» Task to carry out
Please find the number of lines in the material below where the string "fill" occurs, and give only that number.

START Data section

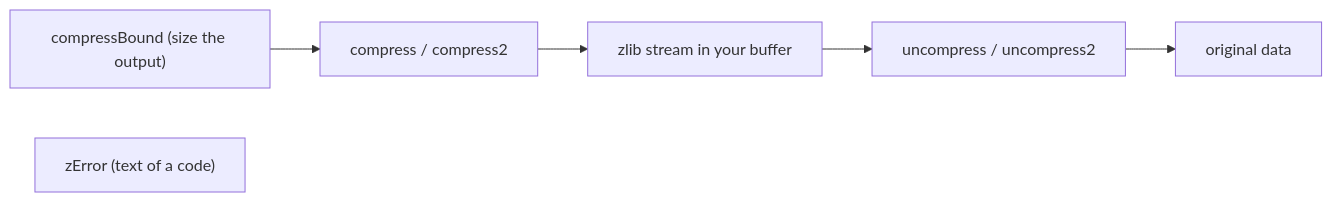
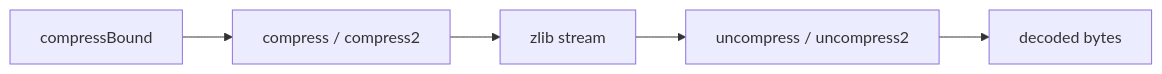
The diagram in docs/spec/functions/utility.md (cla7aye15I4nd/zlib-f), drawn with Mermaid before and after one commit. The commit also changed other lines of this file and 14 other files, not shown here.

````diff
--- a/docs/spec/functions/utility.md
+++ b/docs/spec/functions/utility.md
@@ -22,8 +13,6 @@
 ```mermaid
 flowchart LR
-    S["compressBound (size the output)"] --> C["compress / compress2"]
-    C --> Z["zlib stream in your buffer"]
-    Z --> U["uncompress / uncompress2"]
-    U --> R["original data"]
-    E["zError (text of a code)"]
+    B["compressBound"] --> C["compress / compress2"]
+    C --> Z["zlib stream"] --> U["uncompress / uncompress2"]
+    U --> D["decoded bytes"]
 ```
````
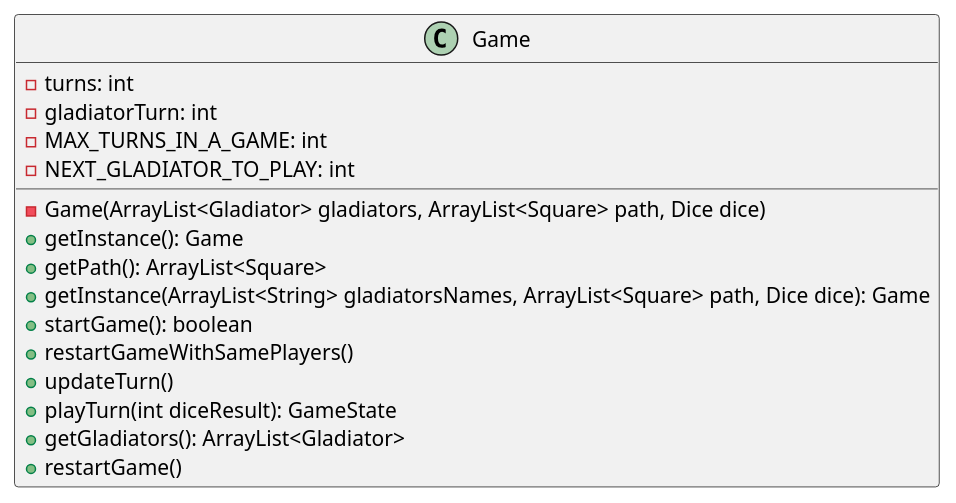
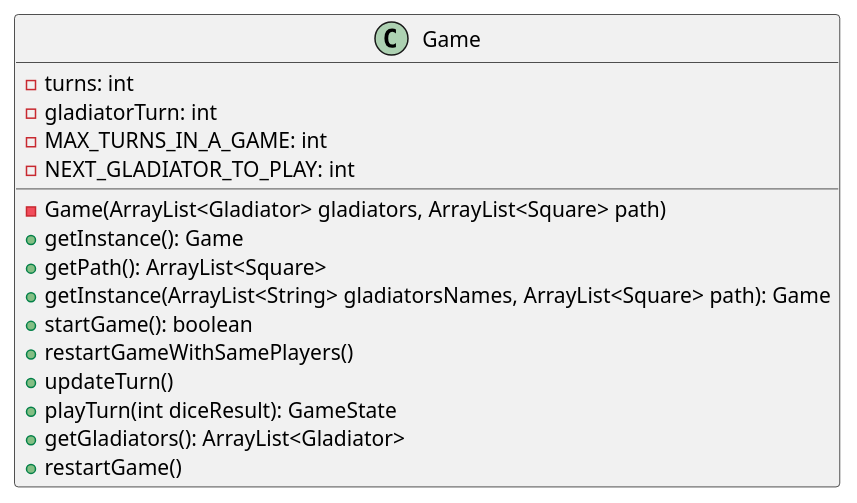
One commit to PabloGCH/tp2-algo3 changed the diagram in diagrams/classes/game/Game.plantuml. Above: the diagram before and after it, drawn with PlantUML. The commit also changed 23 other files, not shown here.

```diff
--- a/diagrams/classes/game/Game.plantuml
+++ b/diagrams/classes/game/Game.plantuml
@@ -1,18 +1,18 @@
 @startuml
 class Game {
     -turns: int
     -gladiatorTurn: int
     -MAX_TURNS_IN_A_GAME: int
     -NEXT_GLADIATOR_TO_PLAY: int
-    -Game(ArrayList<Gladiator> gladiators, ArrayList<Square> path, Dice dice)
+    -Game(ArrayList<Gladiator> gladiators, ArrayList<Square> path)
     +getInstance(): Game
     +getPath(): ArrayList<Square>
-    +getInstance(ArrayList<String> gladiatorsNames, ArrayList<Square> path, Dice dice): Game
+    +getInstance(ArrayList<String> gladiatorsNames, ArrayList<Square> path): Game
     +startGame(): boolean
     +restartGameWithSamePlayers()
     +updateTurn()
     +playTurn(int diceResult): GameState
     +getGladiators(): ArrayList<Gladiator> 
     +restartGame()
 }
 @enduml
```
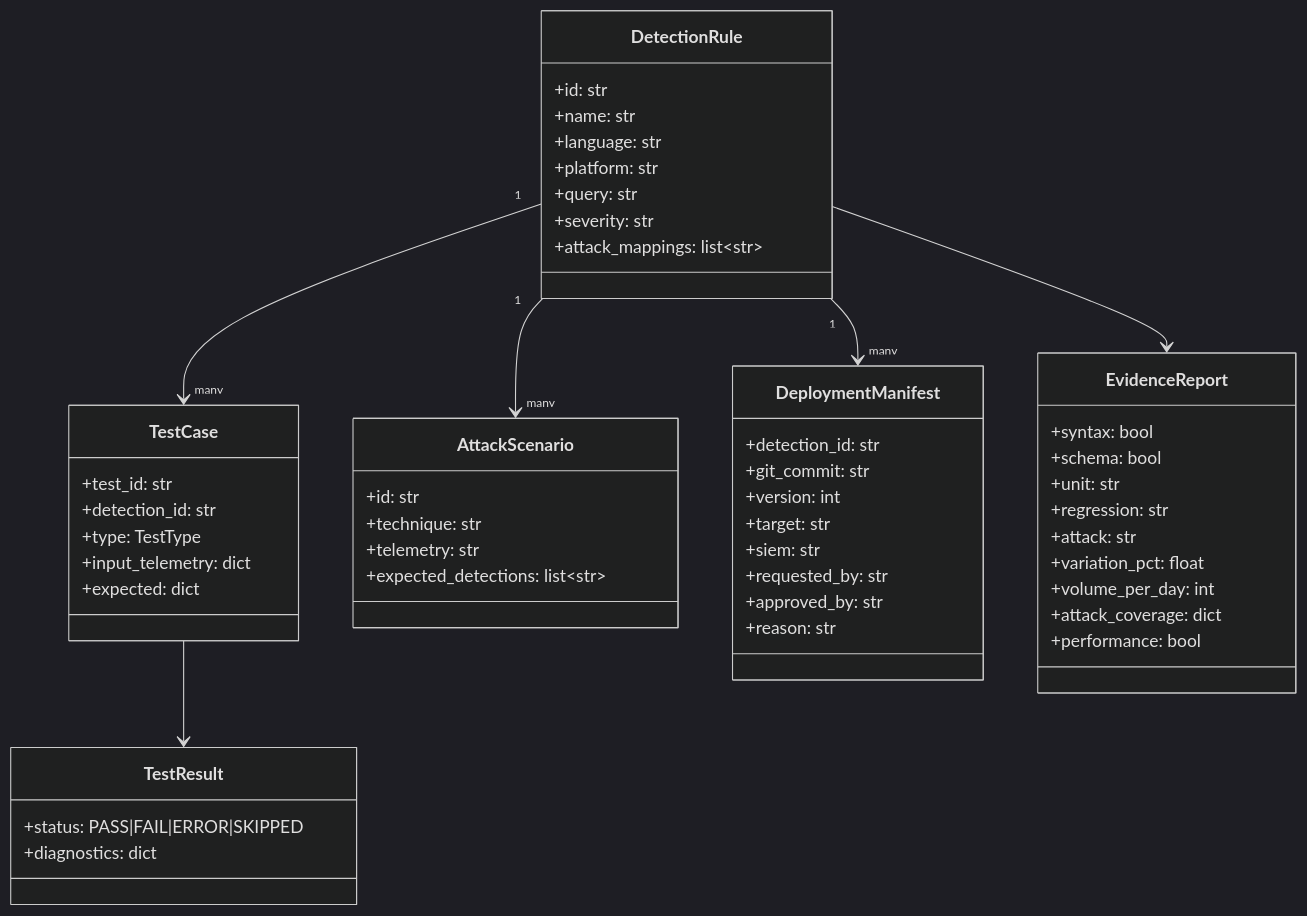
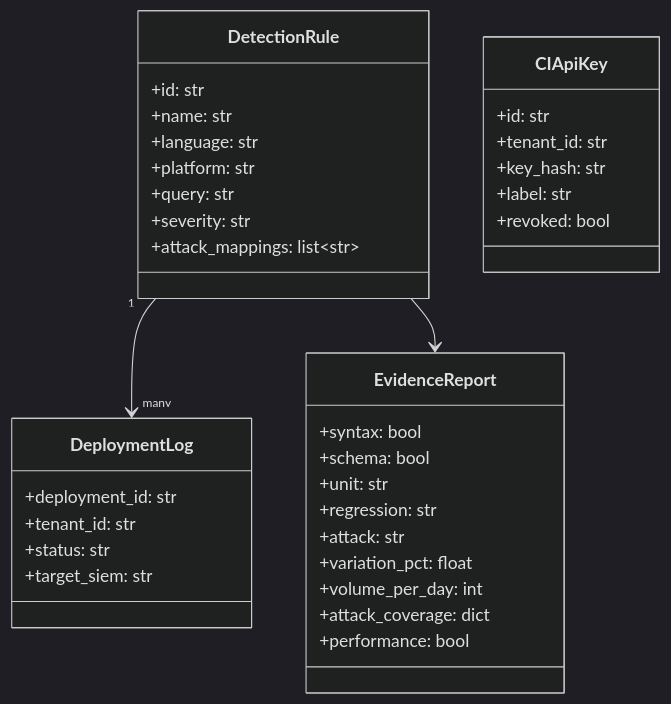
Before and after one commit to Rushi19-04/DRAVE: the fifth of 6 diagrams in knowledgeBase/ARCHITECTURE.md, drawn with Mermaid (dark theme). The commit also changed other lines of this file, not shown here.

Commit message:
docs: update architecture diagram with real stack

````diff
--- a/knowledgeBase/ARCHITECTURE.md
+++ b/knowledgeBase/ARCHITECTURE.md
@@ -170,61 +199,42 @@
 ```mermaid
 classDiagram
     class DetectionRule {
         +id: str
         +name: str
         +language: str
         +platform: str
         +query: str
         +severity: str
         +attack_mappings: list~str~
     }
 
-    class TestCase {
-        +test_id: str
-        +detection_id: str
-        +type: TestType
-        +input_telemetry: dict
-        +expected: dict
+    class CIApiKey {
+        +id: str
+        +tenant_id: str
+        +key_hash: str
+        +label: str
+        +revoked: bool
     }
 
-    class TestResult {
-        +status: PASS|FAIL|ERROR|SKIPPED
-        +diagnostics: dict
-    }
-
-    class AttackScenario {
-        +id: str
-        +technique: str
-        +telemetry: str
-        +expected_detections: list~str~
-    }
-
-    class DeploymentManifest {
-        +detection_id: str
-        +git_commit: str
-        +version: int
-        +target: str
-        +siem: str
-        +requested_by: str
-        +approved_by: str
-        +reason: str
+    class DeploymentLog {
+        +deployment_id: str
+        +tenant_id: str
+        +status: str
+        +target_siem: str
     }
 
     class EvidenceReport {
         +syntax: bool
         +schema: bool
         +unit: str
         +regression: str
         +attack: str
         +variation_pct: float
         +volume_per_day: int
         +attack_coverage: dict
         +performance: bool
     }
 
-    DetectionRule "1" --> "many" TestCase
-    TestCase --> TestResult
-    DetectionRule "1" --> "many" AttackScenario
-    DetectionRule "1" --> "many" DeploymentManifest
+    DetectionRule "1" --> "many" DeploymentLog
     DetectionRule --> EvidenceReport
 ```
````
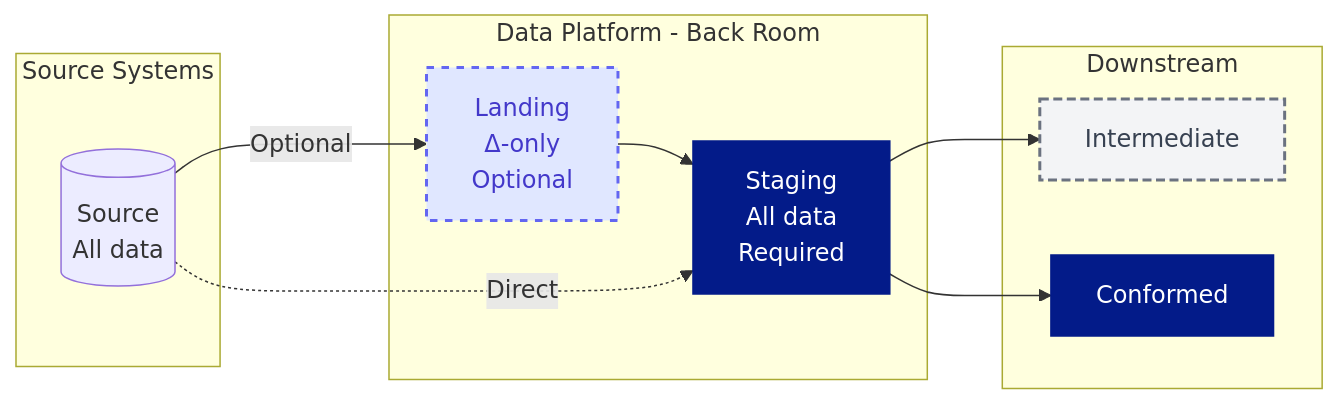
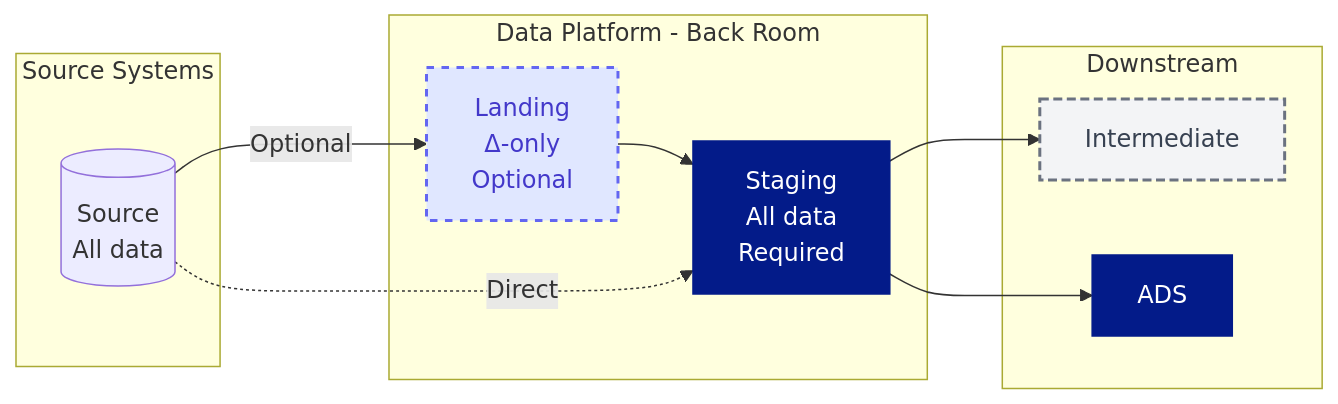
One commit to PlainsightPro/Vision-Playbook changed the diagram in Technical Guideline Ops/Architectural Principles/Landing and Staging.md. Above: the diagram before and after it, drawn with Mermaid. The commit also changed other lines of this file and 9 other files, not shown here.

Commit message:
Fix all references from 'Conformed' to 'ADS'

````diff
--- a/Technical Guideline Ops/Architectural Principles/Landing and Staging.md
+++ b/Technical Guideline Ops/Architectural Principles/Landing and Staging.md
@@ -10,27 +10,27 @@
 ```mermaid
 %%{init: { "flowchart": { "useMaxWidth": true } } }%%
 graph LR
     subgraph Source Systems
         S[(Source<br/>All data)]
     end
     
     subgraph Data Platform - Back Room
         L[Landing<br/>Δ-only<br/>Optional]:::optional
         B[Staging<br/>All data<br/>Required]:::all
     end
     
     subgraph Downstream
         I[Intermediate]:::delta
-        C[Conformed]:::all
+        C[ADS]:::all
     end
     
     S -->|Optional| L
     L --> B
     S -.->|Direct| B
     B --> I
     B --> C
     
     classDef optional fill:#E0E7FF,stroke:#6366F1,stroke-width:2px,stroke-dasharray:5 5,color:#4338CA;
     classDef all fill:#031B89,stroke:#031B89,stroke-width:1px,color:#FFFFFF;
     classDef delta fill:#F3F4F6,stroke:#6B7280,stroke-width:2px,stroke-dasharray:6 3,color:#374151;
 ```
````
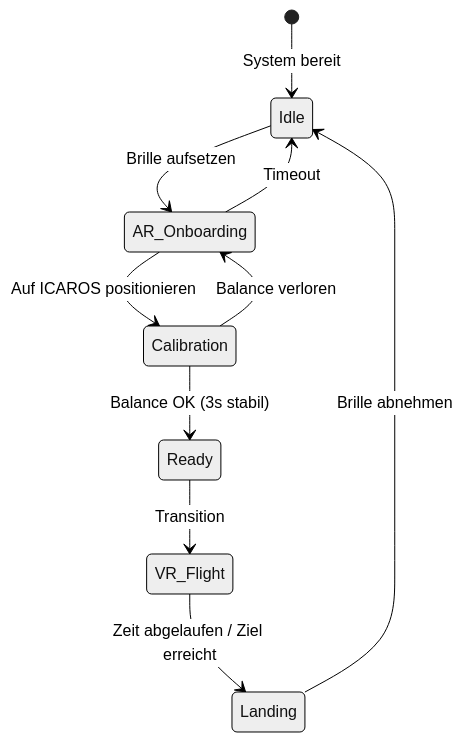
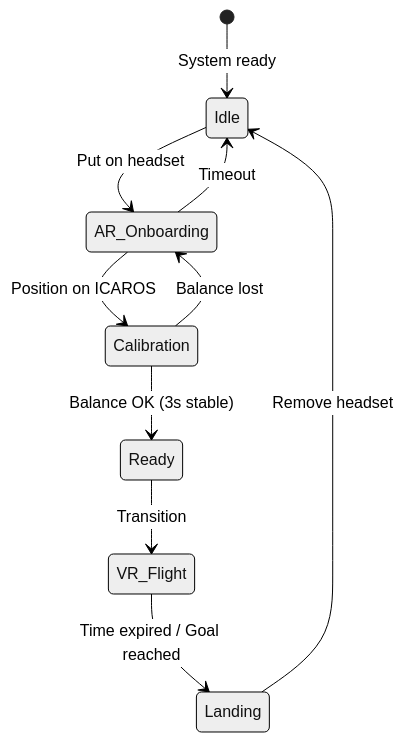
The fourth of 5 diagrams in docs/PROJEKT_STRUKTUR.md (dweigend/neural-flight), drawn with Mermaid (neutral theme) before and after one commit. The commit also changed other lines of this file and 31 other files, not shown here.

````diff
--- a/docs/PROJEKT_STRUKTUR.md
+++ b/docs/PROJEKT_STRUKTUR.md
@@ -741,13 +741,13 @@
 ```mermaid
 stateDiagram-v2
-    [*] --> Idle: System bereit
-    Idle --> AR_Onboarding: Brille aufsetzen
-    AR_Onboarding --> Calibration: Auf ICAROS positionieren
-    Calibration --> Ready: Balance OK (3s stabil)
+    [*] --> Idle: System ready
+    Idle --> AR_Onboarding: Put on headset
+    AR_Onboarding --> Calibration: Position on ICAROS
+    Calibration --> Ready: Balance OK (3s stable)
     Ready --> VR_Flight: Transition
-    VR_Flight --> Landing: Zeit abgelaufen / Ziel erreicht
-    Landing --> Idle: Brille abnehmen
+    VR_Flight --> Landing: Time expired / Goal reached
+    Landing --> Idle: Remove headset
     
     AR_Onboarding --> Idle: Timeout
-    Calibration --> AR_Onboarding: Balance verloren
+    Calibration --> AR_Onboarding: Balance lost
 ```
````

END Data section

» Response below
3